? Colin, Would you please explain what steps do we need to use before delivering a embedded code when we use some library from device manufacturer to get free any licence or paying extra money while they didn't guarantee for that library but they mentioned it is under their licence?
sometimes Peripheral devices are not generally software friendly and it took much time to be synchronzied with embedded platforms and also there is not any guidline to implement a proper solution and we should test and change software code to get the required result
@samsul: ARM has done a decent job at making libraries available. They have standardized on CMSIS and most vendors of ARM parts that I know of have made these libraries avaiable. However, they're still not always the easiest things to use. Complicated hardware makes for complicated software -- even (or especially) for predefined libraries.
@ Charles, I'm listening to the audio post, and curiously, the audio levels are fine in the recorded version, equal to the sign on. It's only in the stream that the presentor's levels are soft. Hope that is helpful to your team.
I think the reentrancy code is really talking about the synchronization in the code. That is the reason we need the lock() and unlock() function to avoid the race condition for the critical data. Once the code run into the lock() and unlock(), it will make the code in sequence.
@lazar.ivanovic: the overloaded char operator is used whenever you convert from an nvramchar type to a "normal" char - an assignment as I showed is a simple example. Really, on slide 9, I shjould have written:
We are now in year 2014.... times moving fast.
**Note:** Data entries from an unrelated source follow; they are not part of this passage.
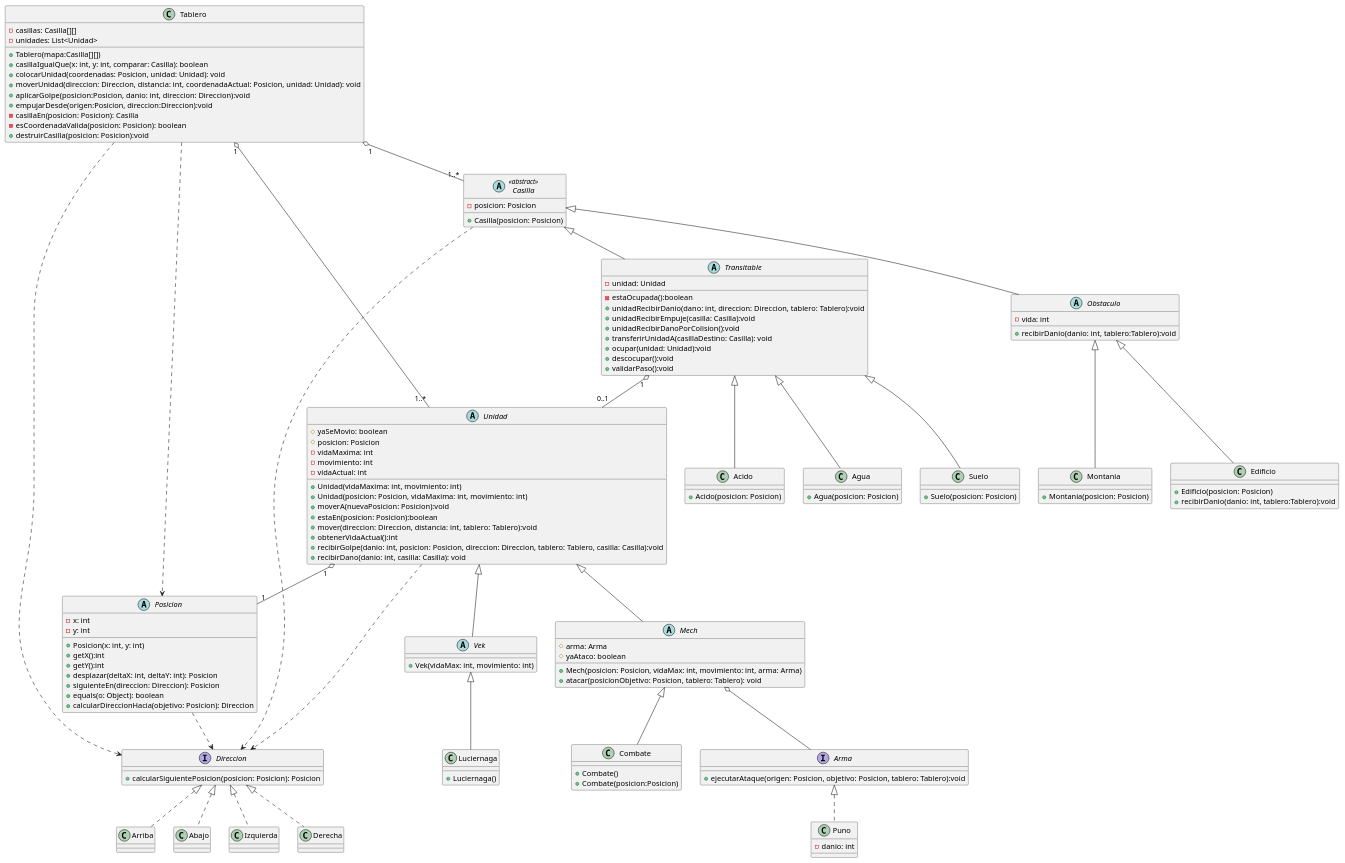
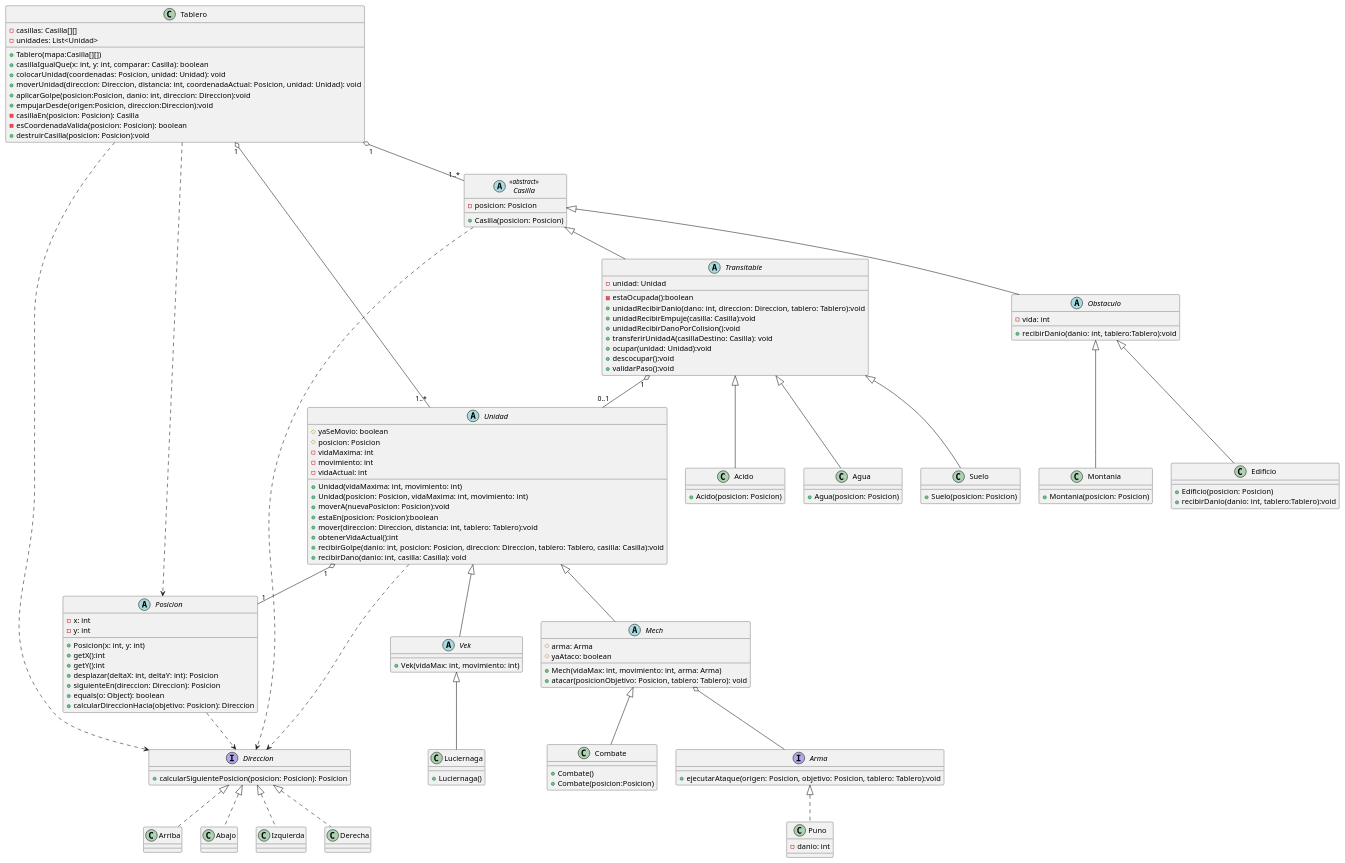
The diagram in diagrams/Entrega1/DiagramaClase.puml (MarianoArgerich/TP2_Paradigmas_Suarez), drawn with PlantUML before and after one commit.

Commit message:
va sin posicion el constructor de Mech

```diff
--- a/diagrams/Entrega1/DiagramaClase.puml
+++ b/diagrams/Entrega1/DiagramaClase.puml
@@ -1,177 +1,177 @@
 @startuml
 'https://plantuml.com/class-diagram
 
 class Tablero {
         - casillas: Casilla[][]
         - unidades: List<Unidad>
 
         + Tablero(mapa:Casilla[][])
         + casillaIgualQue(x: int, y: int, comparar: Casilla): boolean
         + colocarUnidad(coordenadas: Posicion, unidad: Unidad): void
         + moverUnidad(direccion: Direccion, distancia: int, coordenadaActual: Posicion, unidad: Unidad): void
         + aplicarGolpe(posicion:Posicion, danio: int, direccion: Direccion):void
         + empujarDesde(origen:Posicion, direccion:Direccion):void
         - casillaEn(posicion: Posicion): Casilla
         - esCoordenadaValida(posicion: Posicion): boolean
         + destruirCasilla(posicion: Posicion):void
 
 }
 
 abstract class Casilla <<abstract>> {
 
         - posicion: Posicion
 
         + Casilla(posicion: Posicion)
 
 
 }
 
 
 abstract class Transitable extends Casilla{
         - unidad: Unidad
 
         - estaOcupada():boolean
         + unidadRecibirDanio(dano: int, direccion: Direccion, tablero: Tablero):void
         + unidadRecibirEmpuje(casilla: Casilla):void
         + unidadRecibirDanoPorColision():void
         + transferirUnidadA(casillaDestino: Casilla): void
         + ocupar(unidad: Unidad):void
         + descocupar():void
         + validarPaso():void
 
 }
 
 abstract class Obstaculo extends Casilla{
         - vida: int
 
         + recibirDanio(danio: int, tablero:Tablero):void
 }
 
 
 abstract class Unidad {
         # yaSeMovio: boolean
         # posicion: Posicion
         - vidaMaxima: int
         - movimiento: int
         - vidaActual: int
 
         + Unidad(vidaMaxima: int, movimiento: int)
         + Unidad(posicion: Posicion, vidaMaxima: int, movimiento: int)
         + moverA(nuevaPosicion: Posicion):void
         + estaEn(posicion: Posicion):boolean
         + mover(direccion: Direccion, distancia: int, tablero: Tablero):void
         + obtenerVidaActual():int
         + recibirGolpe(danio: int, posicion: Posicion, direccion: Direccion, tablero: Tablero, casilla: Casilla):void
         + recibirDano(danio: int, casilla: Casilla): void
 
 }
 
 abstract class Posicion {
         - x: int
         - y: int
 
         + Posicion(x: int, y: int)
         + getX():int
         + getY():int
         + desplazar(deltaX: int, deltaY: int): Posicion
         + siguienteEn(direccion: Direccion): Posicion
         + equals(o: Object): boolean
         + calcularDireccionHacia(objetivo: Posicion): Direccion
 }
 
 interface Direccion {
 
        + calcularSiguientePosicion(posicion: Posicion): Posicion
 }
 
 interface Arma {
 
        + ejecutarAtaque(origen: Posicion, objetivo: Posicion, tablero: Tablero):void
 }
 
 class Puno implements Arma {
         - danio: int
 }
 
 class Acido extends Transitable {
        + Acido(posicion: Posicion)
 }
 
 class Agua extends Transitable {
        + Agua(posicion: Posicion)
 }
 
 class Suelo extends Transitable {
        + Suelo(posicion: Posicion)
 }
 
 class Edificio extends Obstaculo {
 
        + Edificio(posicion: Posicion)
        + recibirDanio(danio: int, tablero:Tablero):void
 
 }
 
 class Montania extends Obstaculo {
 
        + Montania(posicion: Posicion)
 }
 
 
 class Abajo implements Direccion {
 
 }
 class Izquierda implements Direccion {
 
 }
 class Derecha implements Direccion {
 
 }
 class Arriba implements Direccion {
 
 }
 
 abstract class Mech extends Unidad{
         # arma: Arma
         # yaAtaco: boolean
 
-        + Mech(posicion: Posicion, vidaMax: int, movimiento: int, arma: Arma)
+        + Mech(vidaMax: int, movimiento: int, arma: Arma)
         + atacar(posicionObjetivo: Posicion, tablero: Tablero): void
 }
 
 abstract class Vek extends Unidad{
 
         + Vek(vidaMax: int, movimiento: int)
 }
 
 class Combate extends Mech{
         + Combate()
         + Combate(posicion:Posicion)
 }
 
 class Luciernaga extends Vek{
         + Luciernaga()
 }
 
 Tablero"1" o-- "1..*"Casilla
 Tablero"1" o-- "1..*"Unidad
 Tablero ..> Direccion
 Tablero ..> Posicion
 
 Transitable"1" o-- "0..1"Unidad
 
 Casilla ..> Direccion
 Unidad"1" o-- "1"Posicion
 Unidad ..> Direccion
 
 
 Posicion ..> Direccion
 Mech o-- Arma
 
 
 
 
 
 
 
 @enduml
```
Should it not be the responsibility of the manufacturers to come out with libraries for their peripherals? So, programmers just apply them in his/her apps. At least the libraries up to certain point to ease programmer's life
When I design a peripheral I try to make it as software friendyl as possible but sometimes the customer will demand that a few pennies be saved on teh hardware not realizing that savings will be wiped out by the additonal sofware development cost.
The stanard meaning of re-entrant is a program that can call itself, ie n! = n*((n-1)!). Your use here is normally called serialization. Your description of what you wanted to do was very clear, but the terminology might cause some confusion when communicating with someone used to the standard definition.
@mcurry: I did not use the string class for 2 reasons. First when this code was first written, this class was not in widespread use. Second, I wanted as much of this code to be "C programmer friendly" as possible
? @Colin: i noticed that the checksum was located before the signature field. Why was that? it would seem prudent to include the signature data field in the checksum by putting the checksum after all written data, that way you would know that the written signature was what you thought it was.
?@Are peripheral devices generally "software friendly"? I tend to believe that low level designers have fun in trying to "save the world" and solve problems long term. However, some companies may put too much effort in sticking to the release dates and other commercial pressures and continue for decades to wirte buggy code even at the lowest level.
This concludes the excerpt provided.